I’m known for knitting from the top down, but I’m not immune to the beauty that seamed garments can possess. Because of my background in science (specifically Crystallography) I especially love pieces that use geometric shapes in interesting ways.

This quotation from the introduction to Ori Ami Knits is a great descriptor of what you’ll find inside its cover:


“Folding. Pleating. Draping. Combining textures. These are the concepts driving this collection.”

Olga Buraya-Kefelian is known for the way that she plays with knit fabric, sometimes layering strips of fabric to create a garment, like this one from Interweave Knits:
Petal-Halter

Or gracefully folding and draping the front panel of a garment, as in this sweater (also IK):
Akomeogi Tunic::IK Summer 2009

In Ori Ami Knits, Olga and her co-designers take the concept of knit fabric manipulation to another level. They create cubes, diamonds, and trapezoids, as well as soft clouds, dimensional draping, and gauzy layers.

(For larger images, view the Ori Ami Knits collection on Flickr.)

The book really stands apart from other knitting books in that the garments are designed from an intellectual standpoint, and are pieced together in ingenious ways. Each piece has something interesting about its construction, whether it’s an asymmetrical front panel, drawstrings at the shoulders, or ingenious layering of fabrics. Ori Ami Knits is designed to keep your interest as you knit and at the same time add artistic, well-fitting garments to your wardrobe. Ori Ami Knits has its own website with information about its authors, photos of the knits, and a page where you can place your order.
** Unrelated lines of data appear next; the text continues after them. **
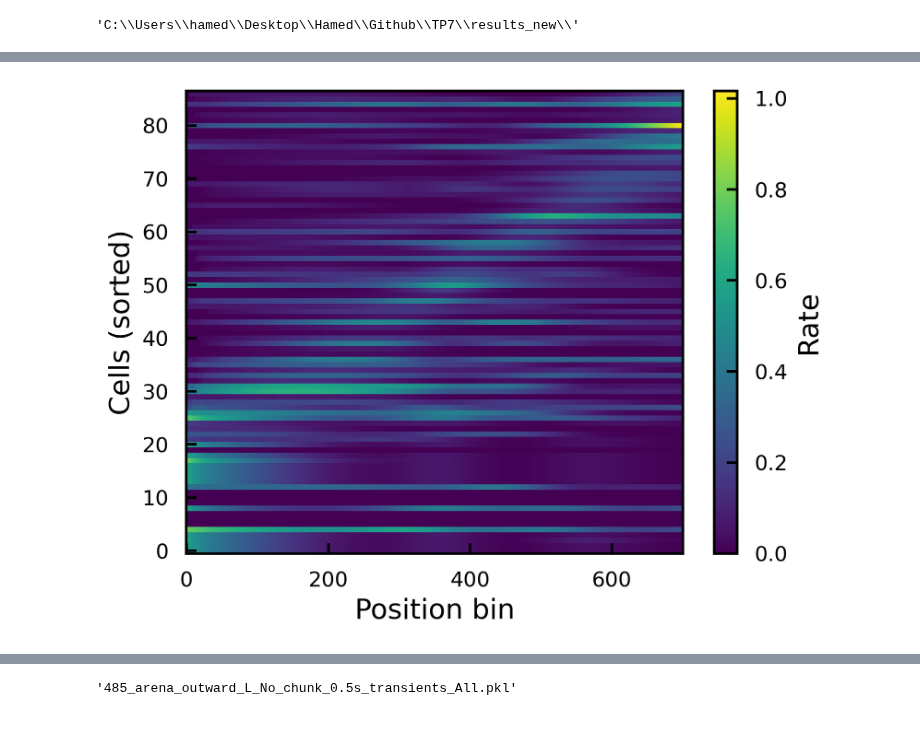
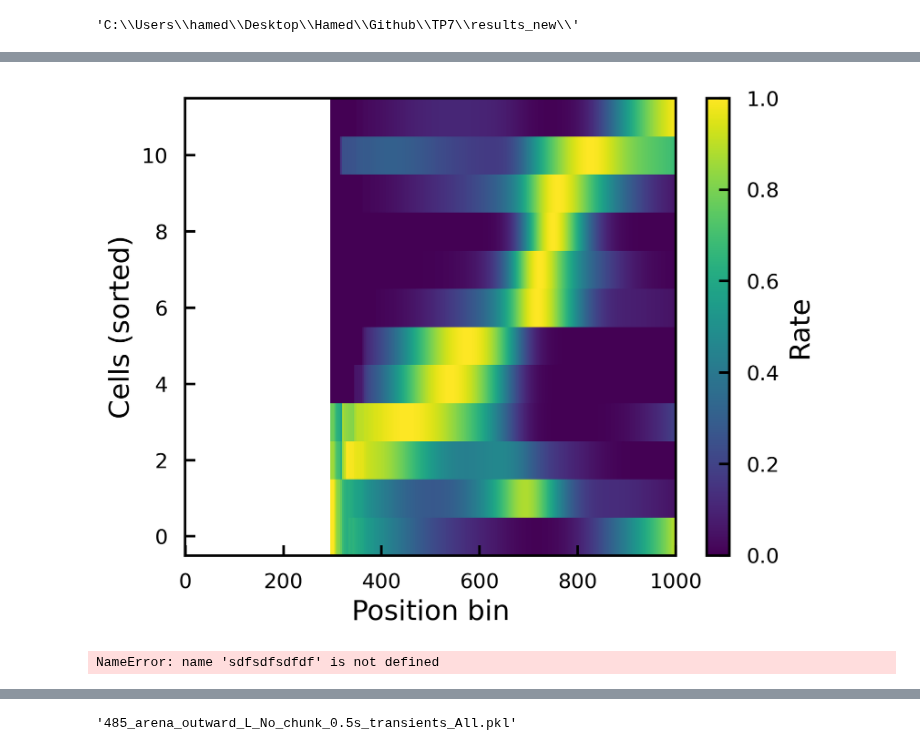
Before and after one commit to HamedShabani/PFC_sequence_analysis, a Jupyter notebook: Place_code_analysis.ipynb, the cells around one changed output, grey strips where cells are left out. Drawn from its saved outputs; the diff is of its cells as text; code cells hidden in the pictures.

Commit message:
arean figures vs task

```diff
--- a/Place_code_analysis.ipynb
+++ b/Place_code_analysis.ipynb
@@ -96,3 +100,29 @@ def hide_spines(ax=None):
+# %%
+import numpy as np
+
+def computeSpatialInfo(r_x, P_x, r_0=None, epsilon=1e-10):
+    """
+    Spatial information per second. NaNs/Infs in r_x or P_x are ignored.
+    """
+    r_x = np.asarray(r_x, float)
+    P_x = np.asarray(P_x, float)
+
+    # valid bins only
+    mask = np.isfinite(r_x) & np.isfinite(P_x)
+    if not mask.any():
+        return np.nan
+
+    r_x = np.clip(r_x[mask], 0, None)
+    P_x = np.clip(P_x[mask], 0, None)
+
+    # compute r_0 over the same valid bins if not given or invalid
+    if r_0 is None or not np.isfinite(r_0):
+        r_0 = np.sum(P_x * r_x) / np.sum(P_x)
+
+    with np.errstate(divide='ignore', invalid='ignore'):
+        I = np.sum(P_x * r_x * np.log2((r_x + epsilon) / (r_0 + epsilon)))
+
+    return I
 # %%
 
 def compute_allinfo(all_rates,P_x,r0,num_neurons):
@@ -100,7 +130,7 @@ def compute_allinfo(all_rates,P_x,r0,num_neurons):
 
     for nid in range(num_neurons):
 
-        all_I_f[nid] = pf.computeSpatialInfo(all_rates[nid, :], P_x, r0[nid])
+        all_I_f[nid] = computeSpatialInfo(all_rates[nid, :], P_x, r0[nid])
     return(all_I_f)
 # %%
 phase='learning'
@@ -108,8 +138,8 @@ chosen_cell_type='all'
 # %%
 # load the data from outward runs and find place cells.
 #burst_len='200ms'
-fol='478'
-dir_of_run='L'
+fol='485'
+dir_of_run='R'
 #celltype='PC'
 celltype='Alltest_neworder'
 fs = 20# sampling freq
@@ -578,40 +569,41 @@ array([False, False, False, False, False, False, False, False, False,
 # r_all:  (n_cells × n_posbins) firing-rate matrix
 # sign :  indices or boolean mask for the cells you want to plot
 
-idx = np.asarray(~sign)                         # make sure it's an index array
+idx = np.asarray(sign)                         # make sure it's an index array
 rates = r_all[idx, :]                          # subset
 
 # --- choose one of these metrics ---
 # 1) Peak bin (simple and common)
 peak_bin = np.nanargmax(rates, axis=1)
 
 # 2) Center of mass (robust if fields are broad)
 pos_axis = np.arange(rates.shape[1])
 com = np.sum(rates * pos_axis, axis=1) / np.maximum(rates.sum(axis=1), 1e-9)
 
 # pick which to use:
 metric = peak_bin   # or com
 
 # handle silent cells (all zeros) → push to bottom
 silent = rates.max(axis=1) <= 0
 metric[silent] = 0
 
 # sort rows
 order = np.argsort(metric)
 rates_sorted = rates[order, :]
 
 # keep track of original cell IDs if needed
 sorted_cells = idx[order]
+norm = rates_sorted / np.nanmax(rates_sorted, axis=1, keepdims=True)
 
 # plot
-plt.imshow(rates_sorted,
+plt.imshow(norm,
            aspect='auto', origin='lower', interpolation='none', cmap='viridis')
 plt.xlabel('Position bin')
 plt.ylabel('Cells (sorted)')
 plt.colorbar(label='Rate')
 plt.show()
 # %% [output]
-[figure, old version]
+[figure, new version]
 # %%
 # Compute place field of clusters
 
@@ -699,6 +691,10 @@ place_cell_data_name = savefolder+filename+'_Cell'
 # # Save the boolean vector to a file
 with open(place_cell_data_name, 'wb') as file:
     pickle.dump(place_cell_data, file)
+# %%
+sdfsdfsdfdf
+# %% [output]
+NameError: name 'sdfsdfsdfdf' is not defined
 # %%
 place_cell_data_name
 # %% [output]
```
Also changed, not shown: parts of 23 cells of this notebook, 1 other file.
So far, the book isn’t listed on Amazon.com, but you CAN special order it through your local knitting store.